RECORDS PROVIDED below:
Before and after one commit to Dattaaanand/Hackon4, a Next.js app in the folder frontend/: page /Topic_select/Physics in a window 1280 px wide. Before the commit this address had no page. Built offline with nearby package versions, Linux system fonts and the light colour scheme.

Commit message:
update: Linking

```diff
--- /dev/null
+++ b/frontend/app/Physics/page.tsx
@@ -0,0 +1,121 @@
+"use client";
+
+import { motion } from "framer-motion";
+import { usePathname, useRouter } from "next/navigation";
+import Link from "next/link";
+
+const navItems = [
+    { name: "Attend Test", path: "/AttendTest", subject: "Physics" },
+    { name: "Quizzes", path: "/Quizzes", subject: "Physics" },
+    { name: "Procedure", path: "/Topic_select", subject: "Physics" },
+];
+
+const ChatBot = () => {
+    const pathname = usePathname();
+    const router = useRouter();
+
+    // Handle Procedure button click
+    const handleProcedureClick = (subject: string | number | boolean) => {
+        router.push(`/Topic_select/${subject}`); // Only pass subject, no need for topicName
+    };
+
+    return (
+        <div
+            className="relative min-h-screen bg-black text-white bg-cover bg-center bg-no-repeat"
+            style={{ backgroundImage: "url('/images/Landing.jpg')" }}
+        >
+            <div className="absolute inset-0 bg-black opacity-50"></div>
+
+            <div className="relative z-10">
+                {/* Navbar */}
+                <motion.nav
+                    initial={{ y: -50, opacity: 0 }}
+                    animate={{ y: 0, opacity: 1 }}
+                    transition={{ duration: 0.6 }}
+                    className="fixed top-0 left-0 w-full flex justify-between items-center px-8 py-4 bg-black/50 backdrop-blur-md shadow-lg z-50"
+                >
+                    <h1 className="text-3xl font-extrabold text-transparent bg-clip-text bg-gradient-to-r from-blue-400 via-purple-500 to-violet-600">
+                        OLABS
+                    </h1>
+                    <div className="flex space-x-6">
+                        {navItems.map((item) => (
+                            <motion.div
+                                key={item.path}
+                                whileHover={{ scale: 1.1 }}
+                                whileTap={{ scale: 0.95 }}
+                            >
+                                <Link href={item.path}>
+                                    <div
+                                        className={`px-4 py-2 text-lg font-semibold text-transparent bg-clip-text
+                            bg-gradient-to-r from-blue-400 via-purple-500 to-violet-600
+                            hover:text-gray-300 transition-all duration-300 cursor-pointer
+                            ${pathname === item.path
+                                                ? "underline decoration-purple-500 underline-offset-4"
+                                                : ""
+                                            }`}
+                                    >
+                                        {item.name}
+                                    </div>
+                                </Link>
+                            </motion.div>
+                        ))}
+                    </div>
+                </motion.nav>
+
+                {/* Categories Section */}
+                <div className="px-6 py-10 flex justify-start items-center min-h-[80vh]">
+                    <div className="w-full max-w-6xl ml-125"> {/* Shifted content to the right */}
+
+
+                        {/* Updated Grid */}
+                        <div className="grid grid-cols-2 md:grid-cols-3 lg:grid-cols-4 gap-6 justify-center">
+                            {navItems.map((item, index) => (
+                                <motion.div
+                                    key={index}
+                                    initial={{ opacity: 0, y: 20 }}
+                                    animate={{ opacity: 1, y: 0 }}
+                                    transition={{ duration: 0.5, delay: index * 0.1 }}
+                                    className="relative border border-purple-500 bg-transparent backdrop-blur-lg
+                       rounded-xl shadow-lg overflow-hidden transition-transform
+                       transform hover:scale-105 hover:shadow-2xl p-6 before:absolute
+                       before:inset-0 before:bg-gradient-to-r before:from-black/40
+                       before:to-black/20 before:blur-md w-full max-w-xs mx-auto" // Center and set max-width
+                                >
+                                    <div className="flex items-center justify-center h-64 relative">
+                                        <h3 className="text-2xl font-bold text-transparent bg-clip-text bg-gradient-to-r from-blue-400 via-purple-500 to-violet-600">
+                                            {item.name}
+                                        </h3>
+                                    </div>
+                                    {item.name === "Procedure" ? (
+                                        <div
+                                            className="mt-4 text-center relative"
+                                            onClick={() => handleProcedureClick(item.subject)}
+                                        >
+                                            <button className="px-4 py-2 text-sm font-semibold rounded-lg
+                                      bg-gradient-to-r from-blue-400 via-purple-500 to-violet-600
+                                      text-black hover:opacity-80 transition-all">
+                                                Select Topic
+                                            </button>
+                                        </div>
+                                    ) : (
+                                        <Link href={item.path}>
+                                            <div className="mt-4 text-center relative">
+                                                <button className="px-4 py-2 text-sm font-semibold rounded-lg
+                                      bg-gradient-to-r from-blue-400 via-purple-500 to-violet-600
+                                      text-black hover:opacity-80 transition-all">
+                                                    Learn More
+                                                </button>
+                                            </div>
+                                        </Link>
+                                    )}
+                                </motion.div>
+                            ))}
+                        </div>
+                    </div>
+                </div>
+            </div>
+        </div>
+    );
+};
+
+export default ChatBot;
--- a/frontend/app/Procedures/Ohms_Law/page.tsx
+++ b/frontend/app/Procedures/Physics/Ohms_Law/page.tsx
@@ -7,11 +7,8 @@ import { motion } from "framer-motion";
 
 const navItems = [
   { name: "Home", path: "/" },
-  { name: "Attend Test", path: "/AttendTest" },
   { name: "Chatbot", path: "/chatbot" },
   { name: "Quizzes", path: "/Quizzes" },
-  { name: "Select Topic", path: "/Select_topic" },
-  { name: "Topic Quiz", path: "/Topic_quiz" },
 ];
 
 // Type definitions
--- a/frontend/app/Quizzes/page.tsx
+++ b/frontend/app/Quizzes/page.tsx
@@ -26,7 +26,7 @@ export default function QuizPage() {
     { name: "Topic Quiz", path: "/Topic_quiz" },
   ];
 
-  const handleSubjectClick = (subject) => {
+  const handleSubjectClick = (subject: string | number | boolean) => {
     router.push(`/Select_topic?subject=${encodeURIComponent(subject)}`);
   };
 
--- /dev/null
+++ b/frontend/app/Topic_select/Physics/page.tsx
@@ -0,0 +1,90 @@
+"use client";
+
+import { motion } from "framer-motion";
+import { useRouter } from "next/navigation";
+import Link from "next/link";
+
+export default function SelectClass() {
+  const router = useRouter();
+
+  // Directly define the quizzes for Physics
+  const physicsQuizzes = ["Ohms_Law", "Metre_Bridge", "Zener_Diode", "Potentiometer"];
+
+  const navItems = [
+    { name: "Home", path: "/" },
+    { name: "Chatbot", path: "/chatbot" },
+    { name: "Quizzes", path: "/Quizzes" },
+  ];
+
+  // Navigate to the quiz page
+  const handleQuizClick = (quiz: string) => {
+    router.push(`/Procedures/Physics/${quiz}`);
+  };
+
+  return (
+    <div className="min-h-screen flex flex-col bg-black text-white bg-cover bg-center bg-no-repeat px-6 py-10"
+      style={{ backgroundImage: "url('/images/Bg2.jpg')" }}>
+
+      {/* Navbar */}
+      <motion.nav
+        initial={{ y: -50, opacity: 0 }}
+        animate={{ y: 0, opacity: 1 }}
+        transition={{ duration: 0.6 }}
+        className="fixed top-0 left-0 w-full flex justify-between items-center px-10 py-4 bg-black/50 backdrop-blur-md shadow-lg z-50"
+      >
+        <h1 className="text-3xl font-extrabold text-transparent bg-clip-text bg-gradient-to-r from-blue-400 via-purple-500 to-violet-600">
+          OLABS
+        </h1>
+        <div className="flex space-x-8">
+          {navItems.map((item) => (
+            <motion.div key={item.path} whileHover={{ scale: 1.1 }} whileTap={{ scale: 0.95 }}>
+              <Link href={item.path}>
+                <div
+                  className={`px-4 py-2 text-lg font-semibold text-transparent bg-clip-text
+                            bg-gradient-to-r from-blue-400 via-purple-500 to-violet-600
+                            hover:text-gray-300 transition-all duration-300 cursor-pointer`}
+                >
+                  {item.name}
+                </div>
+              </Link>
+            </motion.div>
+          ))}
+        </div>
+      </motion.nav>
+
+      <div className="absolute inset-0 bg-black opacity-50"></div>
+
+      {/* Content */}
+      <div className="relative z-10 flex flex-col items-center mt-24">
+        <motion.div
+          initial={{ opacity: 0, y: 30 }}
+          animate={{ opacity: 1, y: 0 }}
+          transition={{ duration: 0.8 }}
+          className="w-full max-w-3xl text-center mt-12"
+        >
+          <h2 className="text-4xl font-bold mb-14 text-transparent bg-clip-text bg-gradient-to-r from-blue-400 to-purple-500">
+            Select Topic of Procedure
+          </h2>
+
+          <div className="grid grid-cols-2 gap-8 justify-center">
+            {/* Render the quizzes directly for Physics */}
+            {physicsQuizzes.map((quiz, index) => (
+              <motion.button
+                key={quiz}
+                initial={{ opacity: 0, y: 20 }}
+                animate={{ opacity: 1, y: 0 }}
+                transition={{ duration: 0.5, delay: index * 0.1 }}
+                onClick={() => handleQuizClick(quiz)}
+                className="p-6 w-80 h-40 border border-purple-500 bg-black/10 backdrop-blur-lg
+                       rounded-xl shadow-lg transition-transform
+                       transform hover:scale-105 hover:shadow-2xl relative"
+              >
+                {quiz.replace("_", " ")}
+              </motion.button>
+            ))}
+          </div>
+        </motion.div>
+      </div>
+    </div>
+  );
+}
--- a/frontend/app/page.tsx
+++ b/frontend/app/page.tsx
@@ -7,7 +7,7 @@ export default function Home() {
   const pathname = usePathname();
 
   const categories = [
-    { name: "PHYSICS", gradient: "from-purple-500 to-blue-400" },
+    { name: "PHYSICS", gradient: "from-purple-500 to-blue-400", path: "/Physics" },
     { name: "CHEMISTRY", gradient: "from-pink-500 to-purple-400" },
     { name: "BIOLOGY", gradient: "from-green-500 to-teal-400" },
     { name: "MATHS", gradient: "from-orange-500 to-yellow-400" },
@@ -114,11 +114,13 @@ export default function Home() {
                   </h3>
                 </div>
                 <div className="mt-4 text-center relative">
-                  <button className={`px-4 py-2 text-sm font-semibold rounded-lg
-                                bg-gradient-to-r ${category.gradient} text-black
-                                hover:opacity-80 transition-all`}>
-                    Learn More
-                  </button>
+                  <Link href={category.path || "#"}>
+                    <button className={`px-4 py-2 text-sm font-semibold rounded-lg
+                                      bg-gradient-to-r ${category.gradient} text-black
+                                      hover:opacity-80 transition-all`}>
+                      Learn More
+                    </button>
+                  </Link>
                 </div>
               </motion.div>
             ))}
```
End of RECORDS PROVIDED.
• [EXERCISE PROMPT]: Select every line above that contains the word "duration", and copy it.

• [RESPONSE TO THIS EXERCISE]:
+                    transition={{ duration: 0.6 }}
+                            hover:text-gray-300 transition-all duration-300 cursor-pointer
+                                    transition={{ duration: 0.5, delay: index * 0.1 }}
+        transition={{ duration: 0.6 }}
+                            hover:text-gray-300 transition-all duration-300 cursor-pointer`}
+          transition={{ duration: 0.8 }}
+                transition={{ duration: 0.5, delay: index * 0.1 }}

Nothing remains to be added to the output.